In contrast to the earlier books, the principal protagonists are travelling together, so chapters follow the same events from alternating perspectives, rather than being widely distributed across time and space. This approach allows Ballantyne to play with structure in new ways—introducing other protagonists for a single chapter, for example, and continuing the stories of characters from the earlier books. The principal returnee is Judy. Since the events of Capacity, she has fled the Earth, unable either to carry on working for Social Care or to accept Kevin's argument that the Watcher must be destroyed. In this book, she discovers that her free will is limited to a choice of railing against or accepting the inevitable. The process of Fair Exchange is drawing Judy back to Earth, and bringing together those who are needed for a mission to end the Watcher's reign. Constantine, for example, brings corroboration of the Watcher's theory that it is an interplanetary "computer virus," and that any technology sufficiently advanced will therefore be infected with intelligence. There is considerable discussion of what this means; perhaps the simplest answer is that humans have a right to defend themselves from something which has perverted the course of their history, even if it has brought the least harm. If Kevin was still trying to convince, it seems likely this is the argument that he would employ—but both Kevin and Judy become tools rather than free actors.

The plot brings Judy back to Earth along a convoluted path which gives her the information she needs to understand herself and the Watcher. This process of realisation has occurred to characters in each of the books, leading them to a place where the author can present an argument to the reader. Although Ballantyne succeeds in giving the arguments at the heart of the series genuine weight within story terms, he also has a didactic purpose, which results in the arguments being more memorable than the characters. There is a cool distance in the writing, as though the narrator is drawing the plot neatly to avoid confusing the audience with all the things they don't need to know. This engenders a rather passive voice, which results in emotions being described rather than experienced. Indeed, a significant part of the the thesis of Divergence can only be presented once the fog of emotions has been blown clear. There is a glorious paradox here, since a central conclusion of the book is that a defining characteristic of humans is that we invest our emotions in everything we see around us—"life is just a reflection of ourselves. We look at something, and see part of ourselves in it and call it life." (p. 327)
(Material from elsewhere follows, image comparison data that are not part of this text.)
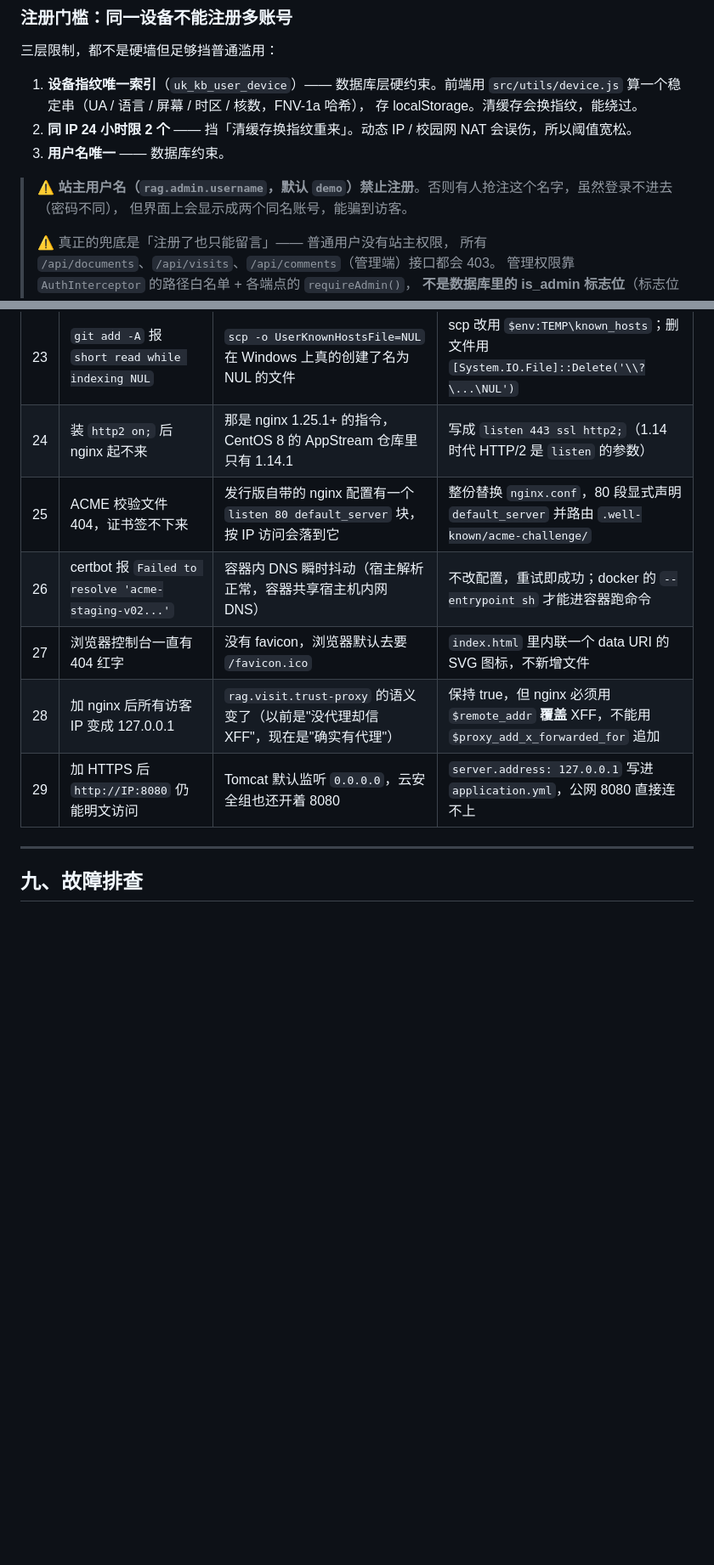
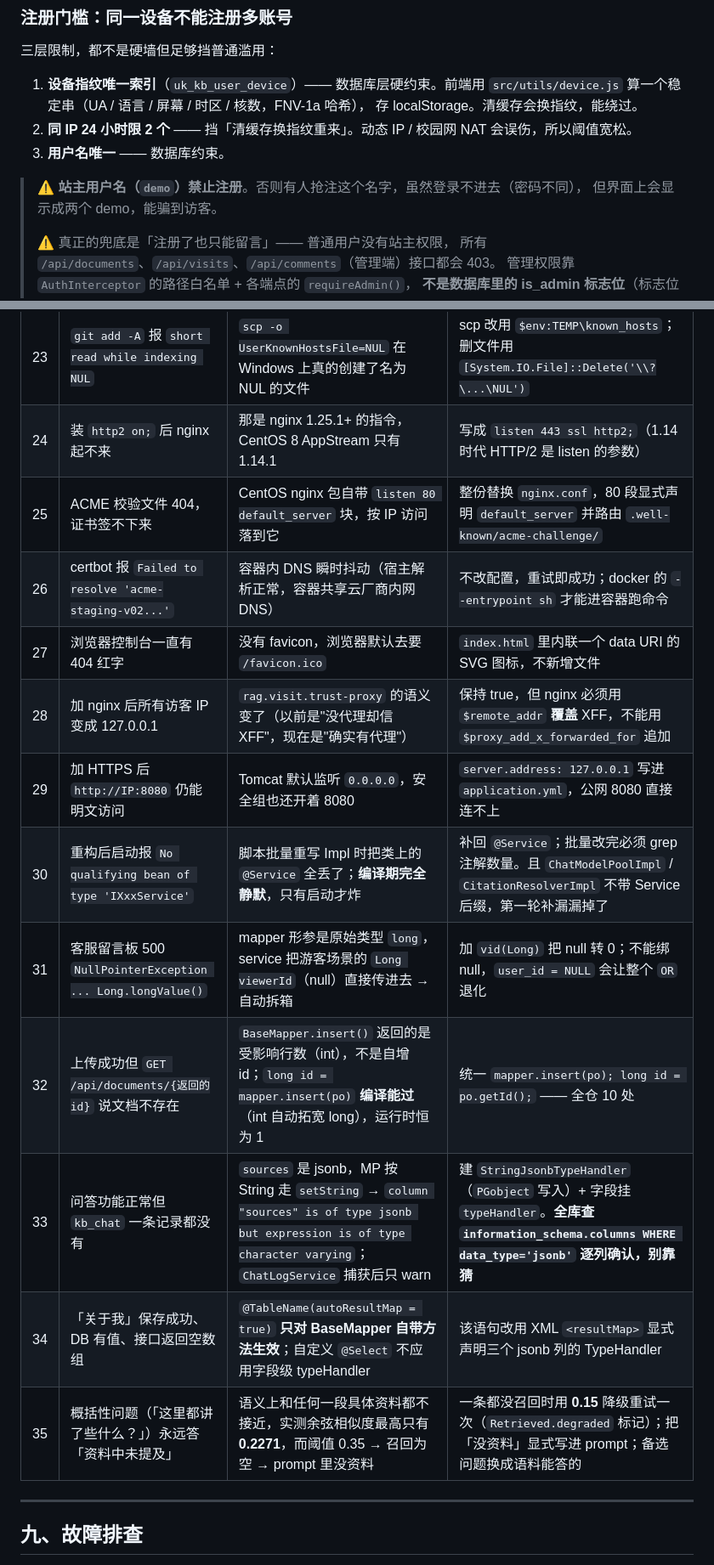
Before and after one commit to Haaland-a/rag-kb, a Markdown page: README.md, 2 parts joined by grey strips. Shown at 85% size. Drawn GitHub-style; blank space fills up the shorter version.

```diff
--- a/README.md
+++ b/README.md
@@ -60,8 +50,8 @@ HTTP 80 自动 301 到 HTTPS。细节见 [deploy/https/README.md](deploy/https/R
 2. **同 IP 24 小时限 2 个** —— 挡「清缓存换指纹重来」。动态 IP / 校园网 NAT 会误伤，所以阈值宽松。
 3. **用户名唯一** —— 数据库约束。
 
-> ⚠️ **站主用户名（`rag.admin.username`，默认 `demo`）禁止注册**。否则有人抢注这个名字，虽然登录不进去（密码不同），
-> 但界面上会显示成两个同名账号，能骗到访客。
+> ⚠️ **站主用户名（`demo`）禁止注册**。否则有人抢注这个名字，虽然登录不进去（密码不同），
+> 但界面上会显示成两个 demo，能骗到访客。
 >
 > ⚠️ 真正的兜底是「注册了也只能留言」—— 普通用户没有站主权限，
 > 所有 `/api/documents`、`/api/visits`、`/api/comments`（管理端）接口都会 403。
@@ -818,12 +851,18 @@ rag-kb/                                  # 仓库根：前后端同一个 git
 | 21 | 提交留言后拿不到 id，无法立即编辑 | 提交接口只返回提示语 | 改返回 `SubmitResult(id, notice, mine)` |
 | 22 | 全新库跑 v7 迁移报 `relation does not exist` | 迁移脚本裸 `INSERT ... FROM kb_moment_comment`，新库没这张表 | 包进 `DO $$ ... IF EXISTS ... END $$` |
 | 23 | `git add -A` 报 `short read while indexing NUL` | `scp -o UserKnownHostsFile=NUL` 在 Windows 上真的创建了名为 NUL 的文件 | scp 改用 `$env:TEMP\known_hosts`；删文件用 `[System.IO.File]::Delete('\\?\...\NUL')` |
-| 24 | 装 `http2 on;` 后 nginx 起不来 | 那是 nginx 1.25.1+ 的指令，CentOS 8 的 AppStream 仓库里只有 1.14.1 | 写成 `listen 443 ssl http2;`（1.14 时代 HTTP/2 是 `listen` 的参数） |
-| 25 | ACME 校验文件 404，证书签不下来 | 发行版自带的 nginx 配置有一个 `listen 80 default_server` 块，按 IP 访问会落到它 | 整份替换 `nginx.conf`，80 段显式声明 `default_server` 并路由 `.well-known/acme-challenge/` |
-| 26 | certbot 报 `Failed to resolve 'acme-staging-v02...'` | 容器内 DNS 瞬时抖动（宿主解析正常，容器共享宿主机内网 DNS） | 不改配置，重试即成功；docker 的 `--entrypoint sh` 才能进容器跑命令 |
+| 24 | 装 `http2 on;` 后 nginx 起不来 | 那是 nginx 1.25.1+ 的指令，CentOS 8 AppStream 只有 1.14.1 | 写成 `listen 443 ssl http2;`（1.14 时代 HTTP/2 是 listen 的参数） |
+| 25 | ACME 校验文件 404，证书签不下来 | CentOS nginx 包自带 `listen 80 default_server` 块，按 IP 访问落到它 | 整份替换 `nginx.conf`，80 段显式声明 `default_server` 并路由 `.well-known/acme-challenge/` |
+| 26 | certbot 报 `Failed to resolve 'acme-staging-v02...'` | 容器内 DNS 瞬时抖动（宿主解析正常，容器共享云厂商内网 DNS） | 不改配置，重试即成功；docker 的 `--entrypoint sh` 才能进容器跑命令 |
 | 27 | 浏览器控制台一直有 404 红字 | 没有 favicon，浏览器默认去要 `/favicon.ico` | `index.html` 里内联一个 data URI 的 SVG 图标，不新增文件 |
 | 28 | 加 nginx 后所有访客 IP 变成 127.0.0.1 | `rag.visit.trust-proxy` 的语义变了（以前是"没代理却信 XFF"，现在是"确实有代理"） | 保持 true，但 nginx 必须用 `$remote_addr` **覆盖** XFF，不能用 `$proxy_add_x_forwarded_for` 追加 |
-| 29 | 加 HTTPS 后 `http://IP:8080` 仍能明文访问 | Tomcat 默认监听 `0.0.0.0`，云安全组也还开着 8080 | `server.address: 127.0.0.1` 写进 `application.yml`，公网 8080 直接连不上 |
+| 29 | 加 HTTPS 后 `http://IP:8080` 仍能明文访问 | Tomcat 默认监听 `0.0.0.0`，安全组也还开着 8080 | `server.address: 127.0.0.1` 写进 `application.yml`，公网 8080 直接连不上 |
+| 30 | 重构后启动报 `No qualifying bean of type 'IXxxService'` | 脚本批量重写 Impl 时把类上的 `@Service` 全丢了；**编译期完全静默**，只有启动才炸 | 补回 `@Service`；批量改完必须 grep 注解数量。且 `ChatModelPoolImpl` / `CitationResolverImpl` 不带 Service 后缀，第一轮补漏漏掉了 |
+| 31 | 客服留言板 500 `NullPointerException ... Long.longValue()` | mapper 形参是原始类型 `long`，service 把游客场景的 `Long viewerId`（null）直接传进去 → 自动拆箱 | 加 `vid(Long)` 把 null 转 0；不能绑 null，`user_id = NULL` 会让整个 `OR` 退化 |
+| 32 | 上传成功但 `GET /api/documents/{返回的id}` 说文档不存在 | `BaseMapper.insert()` 返回的是受影响行数（int），不是自增 id；`long id = mapper.insert(po)` **编译能过**（int 自动拓宽 long），运行时恒为 1 | 统一 `mapper.insert(po); long id = po.getId();` —— 全仓 10 处 |
+| 33 | 问答功能正常但 `kb_chat` 一条记录都没有 | `sources` 是 jsonb，MP 按 String 走 `setString` → `column "sources" is of type jsonb but expression is of type character varying`；`ChatLogService` 捕获后只 warn | 建 `StringJsonbTypeHandler`（`PGobject` 写入）+ 字段挂 `typeHandler`。**全库查 `information_schema.columns WHERE data_type='jsonb'` 逐列确认，别靠猜** |
+| 34 | 「关于我」保存成功、DB 有值、接口返回空数组 | `@TableName(autoResultMap = true)` **只对 BaseMapper 自带方法生效**；自定义 `@Select` 不应用字段级 typeHandler | 该语句改用 XML `<resultMap>` 显式声明三个 jsonb 列的 TypeHandler |
+| 35 | 概括性问题（「这里都讲了些什么？」）永远答「资料中未提及」 | 语义上和任何一段具体资料都不接近，实测余弦相似度最高只有 **0.2271**，而阈值 0.35 → 召回为空 → prompt 里没资料 | 一条都没召回时用 **0.15** 降级重试一次（`Retrieved.degraded` 标记）；把「没资料」显式写进 prompt；备选问题换成语料能答的 |
 
 ---
 
```
Also changed, not shown: other parts of README.md (+81 -62 lines).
This is only one of the conclusions Ballantyne reaches, though, and the multiplicity of paths which the novel opens up—the divergence of the title—ensures that he can present conflicting solutions side by side. In this, he appears to be at odds with the ending of Recursion. Perhaps his own views have changed through the exploration of ideas that these books represent, though I would not be surprised to learn that the counterpoints of the argument are as well planned and thought out as the reversals of the characters. Ballantyne has written a thought-provoking trilogy where the loosening structure of his text reflects the advance of his plot in a universe which moves from stability to flow.

Duncan Lawie recently moved to the Kent coast and now thinks he will have time to read all the books on his shelves. His work also appears in The Zone.

Duncan Lawie has been reviewing SF for half as long as he has been reading it, although there was a quiet period during two years as an Arthur C. Clarke Award judge. His reviews also appears in the British Science Fiction Association's Vector Magazine.
No comments yet. Be the first!


%d bloggers like this: